The FDA first tried to stop Burzynski from treating patients with antineoplastons in 1983, when it filed a lawsuit against him in federal court. U.S. District Judge Gabrielle McDonald ruled that, while interstate trafficking in the unapproved drugs would have to stop, Burzynski could still treat patients in Texas without FDA interference. During that case, the government side made a motion for summary judgment, which read in part: "If the court declines to grant this injunctive relief sought by the government, thus permitting continued manufacture and distribution of antineoplastons, the government would then be obliged to pursue other less efficient remedies, such as actions for seizure and condemnation of the drugs or criminal prosecution of individuals."This court would then be faced with ordering the government not to undertake such enforcement actions, if the court truly desired to allow the continued manufacture and distribution of the drugs."
The government has followed through on that threat, illustrating a tendency cited by former FDA Chief Counsel Hutt: "When the FDA loses a case, it has a mind like an elephant.... Once the FDA makes a collective decision, trying to make it let go is almost impossible. These are 'FDA crusades.' In a real sense, they're vendettas."(See "Clinical Trials,"May 1995.)

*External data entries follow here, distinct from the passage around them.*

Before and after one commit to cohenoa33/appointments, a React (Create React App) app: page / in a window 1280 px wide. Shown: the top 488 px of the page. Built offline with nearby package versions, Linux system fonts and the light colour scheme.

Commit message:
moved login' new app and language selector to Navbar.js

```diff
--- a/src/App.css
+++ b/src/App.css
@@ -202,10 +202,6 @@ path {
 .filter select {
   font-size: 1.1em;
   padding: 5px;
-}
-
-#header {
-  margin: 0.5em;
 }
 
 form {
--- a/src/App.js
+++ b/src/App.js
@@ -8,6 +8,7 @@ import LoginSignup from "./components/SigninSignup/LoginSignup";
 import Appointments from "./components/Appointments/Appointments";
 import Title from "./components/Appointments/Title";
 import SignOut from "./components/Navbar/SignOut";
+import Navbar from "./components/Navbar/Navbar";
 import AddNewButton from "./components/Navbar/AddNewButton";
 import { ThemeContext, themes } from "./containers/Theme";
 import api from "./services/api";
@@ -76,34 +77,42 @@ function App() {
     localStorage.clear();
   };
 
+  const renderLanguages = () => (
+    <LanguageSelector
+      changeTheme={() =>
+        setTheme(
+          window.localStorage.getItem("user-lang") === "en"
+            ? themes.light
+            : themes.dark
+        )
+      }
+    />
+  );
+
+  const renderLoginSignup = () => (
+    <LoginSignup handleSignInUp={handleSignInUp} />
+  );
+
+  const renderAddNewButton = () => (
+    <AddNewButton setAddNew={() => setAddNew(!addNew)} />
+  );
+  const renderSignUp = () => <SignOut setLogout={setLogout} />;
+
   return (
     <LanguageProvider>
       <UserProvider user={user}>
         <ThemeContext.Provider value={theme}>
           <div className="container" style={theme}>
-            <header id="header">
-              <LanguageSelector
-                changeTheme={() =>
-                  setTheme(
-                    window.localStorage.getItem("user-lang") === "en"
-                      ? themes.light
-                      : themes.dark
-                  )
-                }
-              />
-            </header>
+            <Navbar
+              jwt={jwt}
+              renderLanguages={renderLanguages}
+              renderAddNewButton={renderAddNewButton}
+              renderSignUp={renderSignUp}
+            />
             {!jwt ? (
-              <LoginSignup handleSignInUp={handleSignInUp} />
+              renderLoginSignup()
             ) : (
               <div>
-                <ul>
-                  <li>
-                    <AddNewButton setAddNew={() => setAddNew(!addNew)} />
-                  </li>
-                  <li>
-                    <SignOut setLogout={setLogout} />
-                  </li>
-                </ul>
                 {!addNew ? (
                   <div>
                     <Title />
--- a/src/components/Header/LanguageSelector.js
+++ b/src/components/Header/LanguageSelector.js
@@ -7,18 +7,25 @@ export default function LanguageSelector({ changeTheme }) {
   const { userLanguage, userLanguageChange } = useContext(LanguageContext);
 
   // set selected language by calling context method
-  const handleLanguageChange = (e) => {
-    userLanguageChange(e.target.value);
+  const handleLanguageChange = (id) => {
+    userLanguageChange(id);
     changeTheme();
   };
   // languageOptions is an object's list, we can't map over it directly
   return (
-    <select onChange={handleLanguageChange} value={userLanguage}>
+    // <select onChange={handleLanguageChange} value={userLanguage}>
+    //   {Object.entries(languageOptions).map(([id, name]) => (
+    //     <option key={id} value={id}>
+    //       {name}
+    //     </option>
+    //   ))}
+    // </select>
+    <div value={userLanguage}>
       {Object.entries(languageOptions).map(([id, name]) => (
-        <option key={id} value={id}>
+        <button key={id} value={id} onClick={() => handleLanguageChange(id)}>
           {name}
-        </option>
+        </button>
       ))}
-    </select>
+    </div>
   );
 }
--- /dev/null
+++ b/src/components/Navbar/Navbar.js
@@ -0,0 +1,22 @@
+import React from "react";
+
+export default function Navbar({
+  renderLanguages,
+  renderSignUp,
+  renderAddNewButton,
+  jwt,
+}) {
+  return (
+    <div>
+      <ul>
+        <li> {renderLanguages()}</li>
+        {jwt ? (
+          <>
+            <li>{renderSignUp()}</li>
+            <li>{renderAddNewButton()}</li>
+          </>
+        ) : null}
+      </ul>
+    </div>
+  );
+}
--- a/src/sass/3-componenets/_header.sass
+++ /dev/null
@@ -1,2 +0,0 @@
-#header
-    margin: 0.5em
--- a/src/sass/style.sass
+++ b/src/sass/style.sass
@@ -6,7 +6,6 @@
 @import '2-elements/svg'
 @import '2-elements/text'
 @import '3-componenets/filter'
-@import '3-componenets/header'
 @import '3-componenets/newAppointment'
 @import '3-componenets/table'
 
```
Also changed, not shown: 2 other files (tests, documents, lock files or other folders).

In 1985, the FDA got a search warrant for Burzynski's office, based on the suspicion that he was violating the ban on interstate distribution of antineoplastons. Agents confiscated thousands of patient records. FDA officials allowed Burzynski access to the records only at their convenience and forced him to photocopy them before leaving the agency's Houston office. Burzynski, various patients, and several of his associates were called up before three different grand juries from 1985 to 1994. No indictment followed.

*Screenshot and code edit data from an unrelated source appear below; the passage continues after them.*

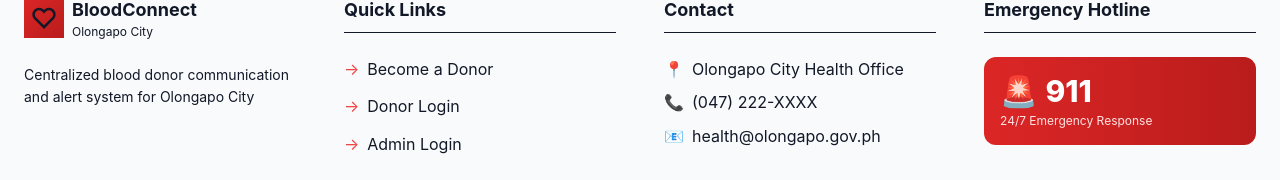
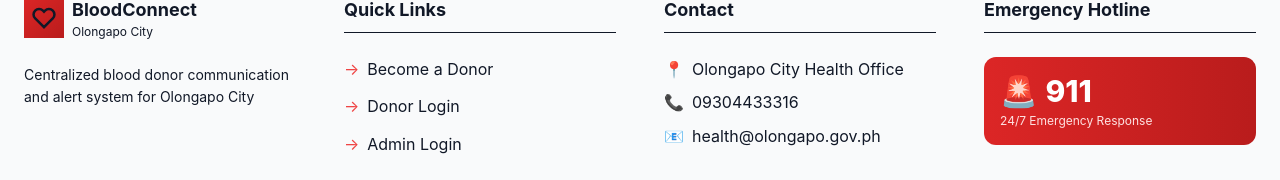
Before and after one commit to DevianGC/bloodconnect-app, a Next.js app: page / in a window 1280 px wide. Shown: the part 2729-2909 px from the top of the page. Built offline with nearby package versions, Linux system fonts and the light colour scheme.

Commit message:
Update Footer.js before merging to main

```diff
--- a/components/Footer.js
+++ b/components/Footer.js
@@ -48,7 +48,7 @@ export default function Footer() {
             </li>
             <li className="flex items-center gap-2">
               <span>📞</span>
-              <span>(047) 222-XXXX</span>
+              <span>09304433316</span>
             </li>
             <li className="flex items-center gap-2">
               <span>📧</span>
```
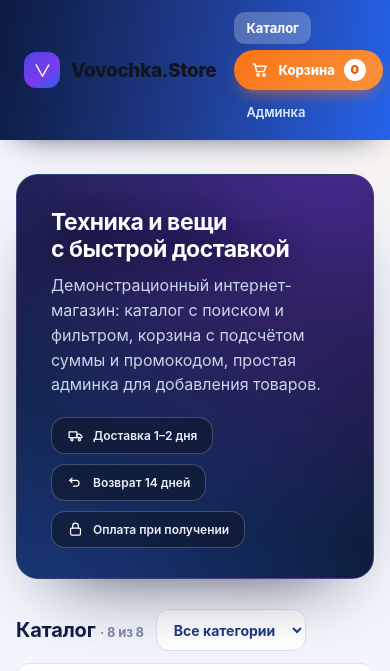
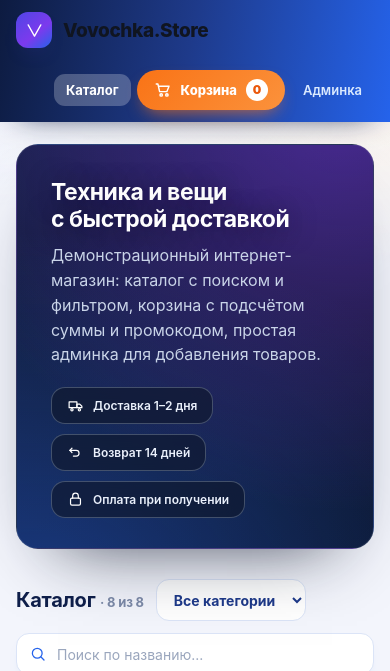
Before and after one commit to igorZV23/shop-demo, a plain HTML site: page index.html in a window 390 px wide. Shown: the top 671 px of the page. Drawn offline with Linux system fonts and the light colour scheme.

Commit message:
FIX V10: first page centered

```diff
--- a/index.html
+++ b/index.html
@@ -6,7 +6,7 @@
 <title>Vovochka.Store — демо интернет-магазин</title>
 <meta name="description" content="Демо интернет-магазин: каталог, корзина, админка.">
 <link rel="icon" href="favicon.svg" type="image/svg+xml">
-<link rel="stylesheet" href="style.css?v=9">
+<link rel="stylesheet" href="style.css?v=10">
 </head>
 <body>
 <header class="top">
--- a/style.css
+++ b/style.css
@@ -951,3 +951,48 @@ html,body{background:#f3f5fc!important;background-image:radial-gradient(900px 42
   .top .nav .cart-link{ padding:8px 13px !important; gap:7px !important; }
 }
 /* ===== конец FIX V9 CART ===== */
+
+/* ===== FIX V10 CENTER — первая страница строго по центру ===== */
+html, body{
+  display:block !important;
+  width:100% !important;
+  min-height:100vh !important;
+  margin:0 !important;
+  padding:0 !important;
+  overflow-x:hidden !important;
+}
+.top, .foot{ width:100% !important; }
+.top-in, .wrap, .foot-in{
+  max-width:1280px !important;
+  width:100% !important;
+  margin-left:auto !important;
+  margin-right:auto !important;
+  padding-left:24px !important;
+  padding-right:24px !important;
+  box-sizing:border-box !important;
+  display:flex !important;
+  flex-wrap:wrap !important;
+  align-items:center !important;
+  gap:22px !important;
+}
+.wrap, .foot-in{
+  display:block !important;
+  flex:none !important;
+  padding-top:34px !important;
+  padding-bottom:70px !important;
+}
+.hero, .hero-sm, .toolbar, .grid, .panel, .empty, .cart-layout{
+  max-width:100% !important;
+  box-sizing:border-box !important;
+  margin-left:auto !important;
+  margin-right:auto !important;
+}
+.hero{ text-align:left !important; }
+@media (max-width:760px){
+  .top-in, .wrap, .foot-in{
+    padding-left:16px !important;
+    padding-right:16px !important;
+  }
+  .wrap{ padding-top:22px !important; padding-bottom:50px !important; }
+}
+/* ===== конец FIX V10 CENTER ===== */
```
Also changed, not shown: admin.html (+1 -1 lines), cart.html (+1 -1 lines).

These repeated attempts to incriminate Burzynski led Rep. Barton to send an angry letter to Attorney General Janet Reno in September 1995. "It would appear,"he wrote, "that the FDA and the Justice Department are abusing the grand jury process to harass and punish Dr. Burzynski for persuading a federal judge that he is not violating the law by practicing medicine within the State of Texas."Barton asked for all the documentation regarding the government's fight against Burzynski. With political pressure on the FDA regarding more than a decade of harassment with no criminal indictment, in November 1995 a fourth grand jury finally gave the government what it wanted: a 75-count indictment against Burzynski, which led to the trial in Houston.

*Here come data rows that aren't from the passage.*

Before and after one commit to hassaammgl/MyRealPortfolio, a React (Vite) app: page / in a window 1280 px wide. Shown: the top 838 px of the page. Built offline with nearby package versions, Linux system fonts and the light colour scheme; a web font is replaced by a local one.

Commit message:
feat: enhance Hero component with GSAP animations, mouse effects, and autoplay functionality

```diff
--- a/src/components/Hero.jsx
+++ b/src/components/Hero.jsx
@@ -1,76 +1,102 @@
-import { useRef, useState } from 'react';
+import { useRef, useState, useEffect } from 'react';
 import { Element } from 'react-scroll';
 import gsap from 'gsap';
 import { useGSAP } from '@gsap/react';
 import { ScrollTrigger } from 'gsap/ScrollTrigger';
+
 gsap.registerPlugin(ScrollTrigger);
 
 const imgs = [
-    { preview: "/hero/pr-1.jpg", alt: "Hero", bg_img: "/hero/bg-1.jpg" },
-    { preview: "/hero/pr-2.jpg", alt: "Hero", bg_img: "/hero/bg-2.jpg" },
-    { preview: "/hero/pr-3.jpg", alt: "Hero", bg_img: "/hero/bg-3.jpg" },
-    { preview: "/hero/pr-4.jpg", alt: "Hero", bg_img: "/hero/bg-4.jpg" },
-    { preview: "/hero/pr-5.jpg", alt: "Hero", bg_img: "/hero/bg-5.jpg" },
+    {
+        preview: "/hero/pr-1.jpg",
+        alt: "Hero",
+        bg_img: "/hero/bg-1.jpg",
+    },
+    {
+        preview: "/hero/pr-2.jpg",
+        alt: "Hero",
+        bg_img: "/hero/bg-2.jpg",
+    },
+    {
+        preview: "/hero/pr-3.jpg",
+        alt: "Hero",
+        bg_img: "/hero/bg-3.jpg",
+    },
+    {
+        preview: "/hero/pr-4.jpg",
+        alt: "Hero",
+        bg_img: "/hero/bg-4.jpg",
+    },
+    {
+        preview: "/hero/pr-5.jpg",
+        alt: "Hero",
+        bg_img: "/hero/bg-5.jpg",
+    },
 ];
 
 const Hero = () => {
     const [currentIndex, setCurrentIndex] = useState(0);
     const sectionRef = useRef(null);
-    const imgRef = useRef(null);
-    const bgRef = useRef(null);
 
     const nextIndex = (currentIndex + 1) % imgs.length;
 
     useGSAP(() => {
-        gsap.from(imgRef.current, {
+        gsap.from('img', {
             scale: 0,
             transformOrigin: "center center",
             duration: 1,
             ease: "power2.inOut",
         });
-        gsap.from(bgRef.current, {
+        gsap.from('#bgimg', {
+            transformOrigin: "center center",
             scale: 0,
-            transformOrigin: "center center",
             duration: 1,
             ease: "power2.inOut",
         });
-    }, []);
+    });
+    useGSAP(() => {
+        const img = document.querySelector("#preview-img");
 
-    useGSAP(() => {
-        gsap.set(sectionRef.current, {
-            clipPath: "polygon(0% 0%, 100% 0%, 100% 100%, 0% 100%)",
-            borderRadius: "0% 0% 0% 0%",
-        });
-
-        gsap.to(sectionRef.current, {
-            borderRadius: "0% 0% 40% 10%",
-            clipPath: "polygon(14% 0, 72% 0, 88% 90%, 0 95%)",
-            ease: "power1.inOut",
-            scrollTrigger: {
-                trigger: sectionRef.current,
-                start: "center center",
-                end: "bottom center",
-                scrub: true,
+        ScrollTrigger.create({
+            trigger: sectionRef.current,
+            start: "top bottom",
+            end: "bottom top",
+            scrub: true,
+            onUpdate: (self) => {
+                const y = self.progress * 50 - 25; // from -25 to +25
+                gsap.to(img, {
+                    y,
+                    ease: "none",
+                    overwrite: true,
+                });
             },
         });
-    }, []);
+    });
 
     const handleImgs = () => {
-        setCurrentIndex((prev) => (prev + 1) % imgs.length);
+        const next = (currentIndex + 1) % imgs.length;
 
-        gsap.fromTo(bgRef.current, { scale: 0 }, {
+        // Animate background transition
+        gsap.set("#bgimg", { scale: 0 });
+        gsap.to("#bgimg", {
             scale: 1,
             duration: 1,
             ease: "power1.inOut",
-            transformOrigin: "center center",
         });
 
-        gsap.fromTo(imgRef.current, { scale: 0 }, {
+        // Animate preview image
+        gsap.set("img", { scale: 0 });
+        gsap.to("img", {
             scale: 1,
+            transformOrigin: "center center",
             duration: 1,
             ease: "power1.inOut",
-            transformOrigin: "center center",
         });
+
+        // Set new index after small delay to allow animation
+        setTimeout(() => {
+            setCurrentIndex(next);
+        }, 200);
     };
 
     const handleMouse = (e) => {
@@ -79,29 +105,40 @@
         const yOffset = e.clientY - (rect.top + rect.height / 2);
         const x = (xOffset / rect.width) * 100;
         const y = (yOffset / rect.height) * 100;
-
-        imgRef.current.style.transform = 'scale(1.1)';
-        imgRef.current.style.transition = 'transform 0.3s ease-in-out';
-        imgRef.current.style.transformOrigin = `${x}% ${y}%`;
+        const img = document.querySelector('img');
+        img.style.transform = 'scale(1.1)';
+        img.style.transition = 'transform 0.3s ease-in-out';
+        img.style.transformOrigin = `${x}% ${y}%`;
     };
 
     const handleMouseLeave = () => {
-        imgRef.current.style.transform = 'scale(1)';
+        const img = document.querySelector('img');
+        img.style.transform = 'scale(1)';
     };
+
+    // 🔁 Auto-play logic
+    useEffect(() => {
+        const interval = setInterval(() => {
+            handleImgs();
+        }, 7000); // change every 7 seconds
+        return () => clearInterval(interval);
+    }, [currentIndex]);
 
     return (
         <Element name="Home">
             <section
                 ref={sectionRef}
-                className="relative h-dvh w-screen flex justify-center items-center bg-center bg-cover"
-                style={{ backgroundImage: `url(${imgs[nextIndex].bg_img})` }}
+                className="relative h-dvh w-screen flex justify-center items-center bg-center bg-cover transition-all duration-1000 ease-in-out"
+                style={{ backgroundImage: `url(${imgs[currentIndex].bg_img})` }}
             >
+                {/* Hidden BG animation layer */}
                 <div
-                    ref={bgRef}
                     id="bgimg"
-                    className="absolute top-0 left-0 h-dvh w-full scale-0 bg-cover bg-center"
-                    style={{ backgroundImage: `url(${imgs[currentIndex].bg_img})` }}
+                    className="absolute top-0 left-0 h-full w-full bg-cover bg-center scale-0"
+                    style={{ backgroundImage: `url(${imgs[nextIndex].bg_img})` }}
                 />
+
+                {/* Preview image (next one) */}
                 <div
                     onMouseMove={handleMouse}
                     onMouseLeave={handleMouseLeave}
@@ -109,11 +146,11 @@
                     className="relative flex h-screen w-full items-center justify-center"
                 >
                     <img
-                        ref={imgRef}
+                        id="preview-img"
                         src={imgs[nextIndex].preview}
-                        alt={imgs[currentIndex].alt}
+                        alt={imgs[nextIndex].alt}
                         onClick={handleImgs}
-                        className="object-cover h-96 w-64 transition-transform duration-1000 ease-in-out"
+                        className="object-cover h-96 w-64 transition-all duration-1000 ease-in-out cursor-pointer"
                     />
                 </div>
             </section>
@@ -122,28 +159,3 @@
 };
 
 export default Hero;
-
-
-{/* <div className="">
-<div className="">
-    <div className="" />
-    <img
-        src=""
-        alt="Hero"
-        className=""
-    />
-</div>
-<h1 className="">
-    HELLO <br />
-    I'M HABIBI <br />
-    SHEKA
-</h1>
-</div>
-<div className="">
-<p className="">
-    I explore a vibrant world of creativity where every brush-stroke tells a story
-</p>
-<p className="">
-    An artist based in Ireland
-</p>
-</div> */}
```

The government tried to prove that Burzynski treated out-of-state patients with antineoplastons, in violation of Judge McDonald's order. It also alleged that he committed mail fraud against insurance companies by not informing them about the experimental nature of the work for which he was charging them. Most of the patients I interviewed said their insurance companies didn't pay for antineoplaston treatments anyway. Burzynski has been in court many times in civil suits with insurance companies over payment for his treatment. He's won some and lost some.